[Screenshot and code edit data]
"""

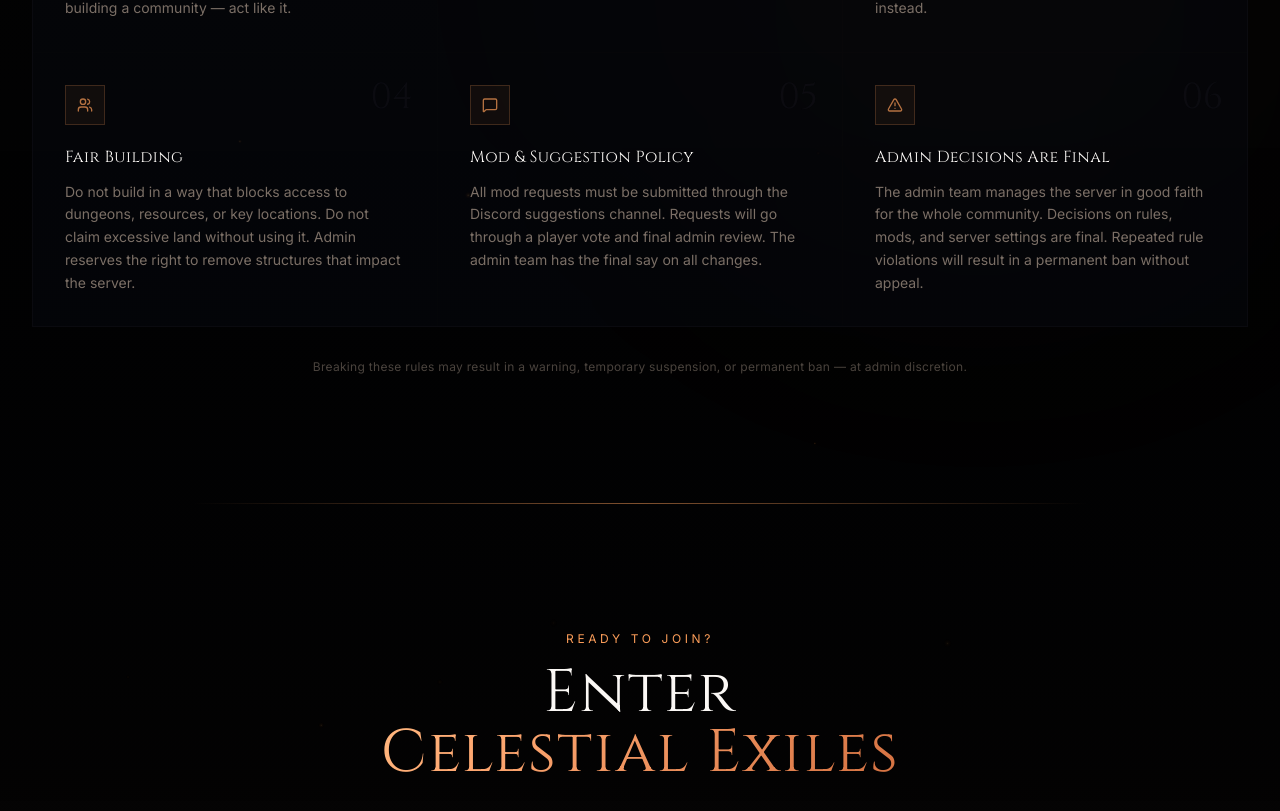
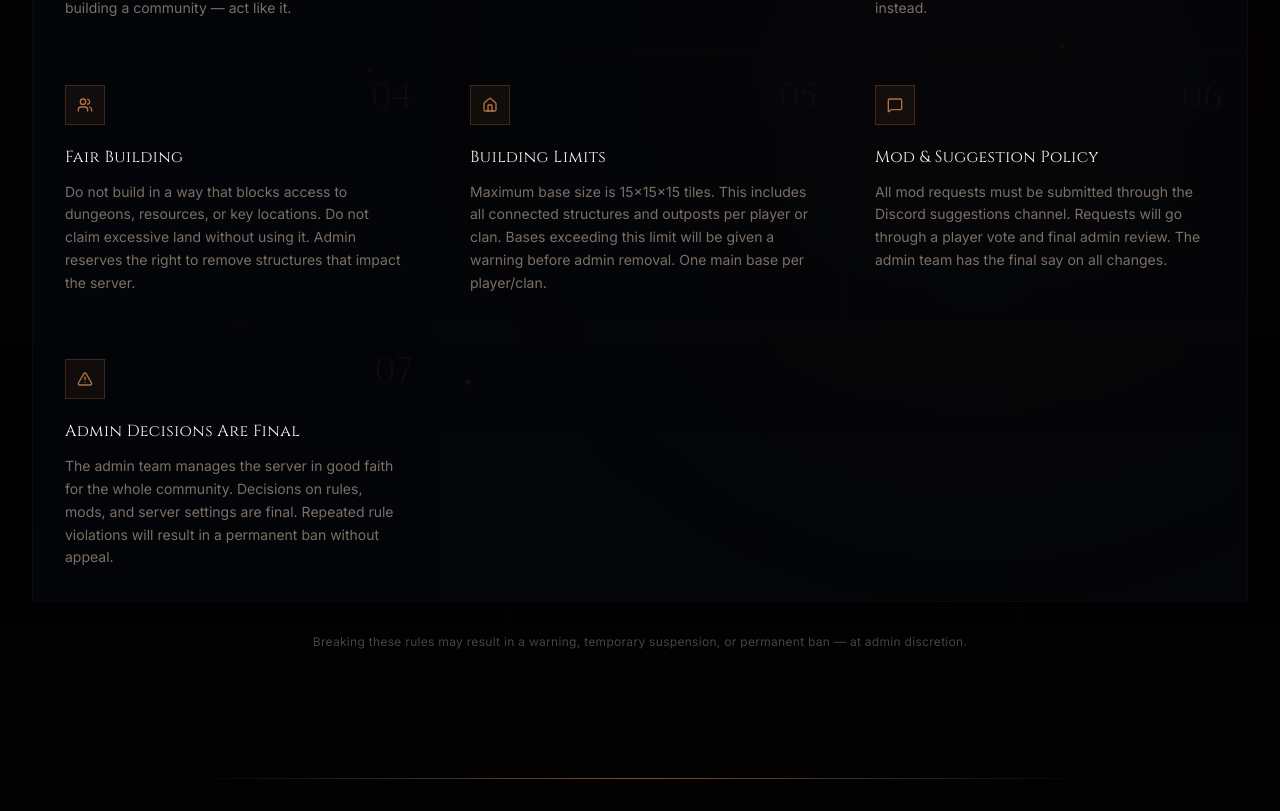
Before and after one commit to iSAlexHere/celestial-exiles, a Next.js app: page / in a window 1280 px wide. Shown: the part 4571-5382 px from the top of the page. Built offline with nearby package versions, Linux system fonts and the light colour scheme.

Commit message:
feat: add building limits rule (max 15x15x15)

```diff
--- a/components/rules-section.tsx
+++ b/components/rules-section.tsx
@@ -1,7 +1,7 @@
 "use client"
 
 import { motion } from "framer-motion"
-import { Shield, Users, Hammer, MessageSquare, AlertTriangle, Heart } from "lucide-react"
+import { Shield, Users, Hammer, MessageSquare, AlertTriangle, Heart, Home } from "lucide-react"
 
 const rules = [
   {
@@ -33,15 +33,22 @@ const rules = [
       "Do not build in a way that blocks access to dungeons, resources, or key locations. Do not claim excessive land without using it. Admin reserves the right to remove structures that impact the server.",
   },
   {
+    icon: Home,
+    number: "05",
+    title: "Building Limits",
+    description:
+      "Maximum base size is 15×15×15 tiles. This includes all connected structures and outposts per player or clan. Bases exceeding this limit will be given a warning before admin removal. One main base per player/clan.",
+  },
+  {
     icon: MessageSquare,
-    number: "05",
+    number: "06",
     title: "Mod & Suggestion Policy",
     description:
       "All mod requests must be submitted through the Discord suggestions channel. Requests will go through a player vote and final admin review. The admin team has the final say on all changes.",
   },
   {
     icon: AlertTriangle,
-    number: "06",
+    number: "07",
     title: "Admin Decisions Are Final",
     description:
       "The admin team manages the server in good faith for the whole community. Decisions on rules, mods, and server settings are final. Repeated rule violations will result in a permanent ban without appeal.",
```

"""

### Activity
The lines above that include "number" should each be listed.

### Response to this task
+    number: "05",
-    number: "05",
+    number: "06",
-    number: "06",
+    number: "07",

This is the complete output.